I had planned to walk the trail from the Lenno dock to Villa del Balbianello overlooking Lake Como, I am sitting on a taxi boat instead. The trail is closed on Mondays but glimpsing the villa through the trees couldn’t have matched its awesome setting from the water.

The villa is known for its garden on a wooded promontory, and the last owner’s eclectic collection of memorabilia–Guido Monzino was an explorer. Never mind, I am here after seeing in a magazine the pictures of a romantic wedding set in the garden, and views of Lake Como. Besides, the curious curvy vine that outlined the arched loggia had also captured my imagination.

Getting Situated on Lake Como

On a map, Lake Como looks like a scrawny blue giant plodding between mountains. Bellagio (the pearl of the lake) would stand at the junction of its two ‘legs.’ From there, Tremezzo would be on the western ‘hip’ of the leg that ends in Como. Varenna would be on the eastern hip of the other leg where, past Lecco, the river Adda flows away from the lake.

We are staying in Tremezzo, and from there, the pleasant 15-minute ferry ride to Lenno feels like a mini-cruise. I am gazing at mountains plunging into the gleaming 400-meter-deep lake, and clusters of colorful villages dotting the shores.

When we approach the private pier, the villa seems to cascade to two belltowers left from its monastic past. The ivory color of the filigree-style balustrade outlines terraced levels, and a holm oak shaped like a dome. The human-sized statue of an archer stands guard in the corner.

Past and Present

Cardinal Durini built the villa, in 1787, on the ruins of a Friars’ convent. It might seem too romantic a sanctuary for a solitary clergyman, but as did other local villa owners, he often had guests. Some of the leading composers and writers of the day came to this inspiring place. Rossini, Liszt, Stendhal, and Shelley, to name a few, found their muse on Lake Como.

As time passed, so did the various owners, including the American General Butler Ames who restored the long-neglected villa, in 1919. In 1988, Monzino’s heirs willed the estate to the Fundo Ambiente Italiano, which safeguards properties “for the landscape, art, and nature, forever, for everyone.”

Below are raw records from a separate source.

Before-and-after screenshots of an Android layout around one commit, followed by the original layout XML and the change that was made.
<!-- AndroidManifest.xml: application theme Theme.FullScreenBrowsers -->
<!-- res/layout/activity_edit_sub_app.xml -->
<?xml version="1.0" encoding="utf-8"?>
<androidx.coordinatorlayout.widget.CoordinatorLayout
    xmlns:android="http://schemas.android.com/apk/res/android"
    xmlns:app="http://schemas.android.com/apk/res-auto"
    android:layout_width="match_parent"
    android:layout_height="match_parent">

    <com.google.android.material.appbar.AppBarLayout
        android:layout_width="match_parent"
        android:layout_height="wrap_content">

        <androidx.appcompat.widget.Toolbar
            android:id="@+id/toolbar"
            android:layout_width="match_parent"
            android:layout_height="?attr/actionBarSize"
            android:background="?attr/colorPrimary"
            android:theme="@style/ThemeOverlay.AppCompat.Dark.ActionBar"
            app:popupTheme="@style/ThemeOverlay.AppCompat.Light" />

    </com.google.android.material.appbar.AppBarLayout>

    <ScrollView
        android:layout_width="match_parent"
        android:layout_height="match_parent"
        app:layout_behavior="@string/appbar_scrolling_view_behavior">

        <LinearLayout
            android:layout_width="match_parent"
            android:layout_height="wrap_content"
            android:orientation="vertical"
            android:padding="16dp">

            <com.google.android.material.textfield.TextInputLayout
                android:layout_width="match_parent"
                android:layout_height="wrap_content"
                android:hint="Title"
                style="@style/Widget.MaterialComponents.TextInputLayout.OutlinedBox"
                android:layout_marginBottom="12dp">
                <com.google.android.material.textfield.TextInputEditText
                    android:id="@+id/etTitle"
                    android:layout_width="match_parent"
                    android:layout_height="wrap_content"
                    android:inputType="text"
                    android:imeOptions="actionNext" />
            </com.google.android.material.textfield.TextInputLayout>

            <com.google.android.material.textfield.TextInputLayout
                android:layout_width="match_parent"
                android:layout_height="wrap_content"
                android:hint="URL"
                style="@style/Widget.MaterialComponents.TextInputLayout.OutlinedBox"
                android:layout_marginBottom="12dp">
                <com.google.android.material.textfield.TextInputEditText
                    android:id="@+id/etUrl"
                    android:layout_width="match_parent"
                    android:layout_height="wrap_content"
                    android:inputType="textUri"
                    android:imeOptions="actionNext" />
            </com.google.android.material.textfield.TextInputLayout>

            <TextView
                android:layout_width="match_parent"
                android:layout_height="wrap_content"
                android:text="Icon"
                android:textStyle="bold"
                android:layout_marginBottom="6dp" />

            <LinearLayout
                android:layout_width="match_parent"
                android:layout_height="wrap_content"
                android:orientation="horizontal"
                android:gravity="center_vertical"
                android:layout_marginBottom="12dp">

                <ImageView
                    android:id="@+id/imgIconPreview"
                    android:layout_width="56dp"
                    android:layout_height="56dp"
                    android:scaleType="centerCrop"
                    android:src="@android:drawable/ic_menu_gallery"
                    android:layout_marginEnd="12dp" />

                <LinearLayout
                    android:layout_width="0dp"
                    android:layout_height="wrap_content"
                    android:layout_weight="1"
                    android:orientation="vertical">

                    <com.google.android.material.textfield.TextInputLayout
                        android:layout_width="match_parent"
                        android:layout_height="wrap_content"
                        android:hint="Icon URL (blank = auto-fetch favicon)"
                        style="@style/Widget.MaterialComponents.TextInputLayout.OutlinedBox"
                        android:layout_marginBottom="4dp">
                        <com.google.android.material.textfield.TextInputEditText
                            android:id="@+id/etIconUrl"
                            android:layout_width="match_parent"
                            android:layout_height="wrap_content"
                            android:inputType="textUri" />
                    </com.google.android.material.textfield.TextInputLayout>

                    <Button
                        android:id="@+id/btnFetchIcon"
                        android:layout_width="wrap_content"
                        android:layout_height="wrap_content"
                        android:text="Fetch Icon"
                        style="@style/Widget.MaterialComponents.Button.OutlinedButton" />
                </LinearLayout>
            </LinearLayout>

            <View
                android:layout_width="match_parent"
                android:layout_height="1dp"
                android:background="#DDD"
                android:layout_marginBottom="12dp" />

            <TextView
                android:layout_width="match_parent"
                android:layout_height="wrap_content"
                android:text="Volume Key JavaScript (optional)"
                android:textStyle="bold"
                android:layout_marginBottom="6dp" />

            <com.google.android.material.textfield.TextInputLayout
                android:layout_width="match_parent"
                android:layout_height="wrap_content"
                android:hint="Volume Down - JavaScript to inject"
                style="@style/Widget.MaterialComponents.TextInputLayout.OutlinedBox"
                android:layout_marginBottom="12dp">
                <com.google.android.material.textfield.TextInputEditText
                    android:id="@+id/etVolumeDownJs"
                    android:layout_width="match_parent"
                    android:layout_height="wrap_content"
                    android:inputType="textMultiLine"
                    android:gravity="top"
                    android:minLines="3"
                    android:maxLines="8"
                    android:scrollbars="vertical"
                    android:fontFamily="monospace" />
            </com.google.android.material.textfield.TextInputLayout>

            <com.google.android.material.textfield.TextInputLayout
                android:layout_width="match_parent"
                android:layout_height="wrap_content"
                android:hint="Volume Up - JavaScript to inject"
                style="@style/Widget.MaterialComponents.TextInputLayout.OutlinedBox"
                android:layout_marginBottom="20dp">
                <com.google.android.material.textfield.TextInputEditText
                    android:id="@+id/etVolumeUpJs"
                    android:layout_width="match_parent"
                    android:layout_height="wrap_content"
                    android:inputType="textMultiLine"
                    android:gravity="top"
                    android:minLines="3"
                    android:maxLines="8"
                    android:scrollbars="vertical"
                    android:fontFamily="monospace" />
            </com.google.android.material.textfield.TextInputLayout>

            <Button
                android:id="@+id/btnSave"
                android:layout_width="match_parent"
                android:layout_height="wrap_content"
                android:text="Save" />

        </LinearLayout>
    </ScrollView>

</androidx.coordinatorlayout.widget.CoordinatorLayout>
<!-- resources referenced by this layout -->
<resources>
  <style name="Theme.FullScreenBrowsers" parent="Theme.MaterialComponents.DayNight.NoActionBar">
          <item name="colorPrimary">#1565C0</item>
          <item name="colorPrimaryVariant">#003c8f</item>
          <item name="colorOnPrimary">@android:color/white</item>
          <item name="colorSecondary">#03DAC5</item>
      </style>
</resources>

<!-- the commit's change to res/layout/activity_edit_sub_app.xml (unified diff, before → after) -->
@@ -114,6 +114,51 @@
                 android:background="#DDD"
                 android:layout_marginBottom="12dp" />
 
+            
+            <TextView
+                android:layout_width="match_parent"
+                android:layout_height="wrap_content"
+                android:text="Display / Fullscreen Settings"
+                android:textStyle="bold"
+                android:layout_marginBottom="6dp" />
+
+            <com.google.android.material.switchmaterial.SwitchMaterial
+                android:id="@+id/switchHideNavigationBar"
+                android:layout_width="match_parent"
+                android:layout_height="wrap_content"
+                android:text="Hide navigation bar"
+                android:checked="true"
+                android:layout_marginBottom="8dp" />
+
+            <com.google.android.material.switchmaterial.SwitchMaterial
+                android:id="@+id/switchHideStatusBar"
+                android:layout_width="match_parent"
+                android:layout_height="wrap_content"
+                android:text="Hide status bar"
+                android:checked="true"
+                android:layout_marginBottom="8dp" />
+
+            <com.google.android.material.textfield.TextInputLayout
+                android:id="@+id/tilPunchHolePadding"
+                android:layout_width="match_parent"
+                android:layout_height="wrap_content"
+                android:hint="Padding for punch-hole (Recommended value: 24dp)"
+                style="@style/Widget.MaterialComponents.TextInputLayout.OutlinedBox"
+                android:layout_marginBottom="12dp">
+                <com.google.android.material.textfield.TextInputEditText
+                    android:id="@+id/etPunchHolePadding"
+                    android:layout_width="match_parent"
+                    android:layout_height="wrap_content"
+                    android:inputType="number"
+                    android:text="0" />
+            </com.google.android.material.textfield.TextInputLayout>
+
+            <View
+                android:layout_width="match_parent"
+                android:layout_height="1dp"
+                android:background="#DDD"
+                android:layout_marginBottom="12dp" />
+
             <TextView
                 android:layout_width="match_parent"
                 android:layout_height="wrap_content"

Villa del Balbianello even made it on the big screen. In 1995, A Month by the Lake (with Uma Thurman and Vanessa Redgrave) was filmed here. In 2002, it became Planet Naboo in Star Wars. In 2006, it was the hospital where James Bond (Daniel Craig in Casino Royale) was seen in a wheelchair in the garden. And in 2016, it was the location of the disaster film His Demise with Paul Zukowski.

A Garden With An Attitude

We moor by four botanical pillars topped with large amphora, all wrapped in the same serpentine vine seen in the pictures of the loggia. We then walk up the graveled alley where the attraction is not in the details of the garden but in the way it follows the lay of the land.

Tucked within the lake micro-climate, palm trees, and other Mediterranean plants grow in the shadow of snow-covered mountain peaks. Along the path, allium, roses, wisterias, azaleas, campanulas, and miniature cyclamens grow against lush grasses, and a wall garland-trimmed with ivy retains an English-style lawn. It’s the end of September, and there are few blooms around, but the garden proves that a natural design can bestow grace and interest in any season.

The Loggia And The Creeping Fig

At the top of the promontory, the loggia stands like a temple to Lake Como. On one side, the balustrade outlines serene views of the lake and the shore beyond, and vegetation cascades on the other. I am even feeling in tune with the romance that inspired the wedding location, cherubs entwined in the filigree of the balustrade appearing as the purveyors of love.

As for the vine that caught my interest, it’s a creeping fig (Ficus pumila). Said to grow like a weed, and pollinated only by the fig wasp, this one is more than a century old, and bonsai-ed by a gardener obsessed with curves. If only this vine could talk.

Exploring the Promontory

I stroll among plane trees pruned like chandeliers, cypresses shooting for the sky, a cone-shaped magnolia, fragrant bay bushes, boxwood topiaries, beech trees, ilex hollies, and other rhododendrons. Each one seems eclectically dispersed, yet combined with dramatic statuary, it guides my eyes to a landscape vignette.

I find the entrance to the villa last, tucked in a small courtyard where a bulging hydrangea offers its last blooms. For a moment, I imagine the wedding marquee set along the filigree balustrade, the crunching steps of guests, and the bridal party walking down the stairs to the San Giovanni Church.

Villa del Balbienello at Lake Como (MCArnott)
Creeping fig wrapping the pillars at the dock (MCArnott)
Miniature cyclamen and grasses at Villa del Balbianello (MCArnott)
The loggia with the intriguing vegetal arches (MCArnott)
A creative trimming of Ficus pumila or creeping fig (MCArnott)
The balustrade and the statue of an archer overlooking Lake Como (MCArnott)

Previously published Buckettripper – revised 2022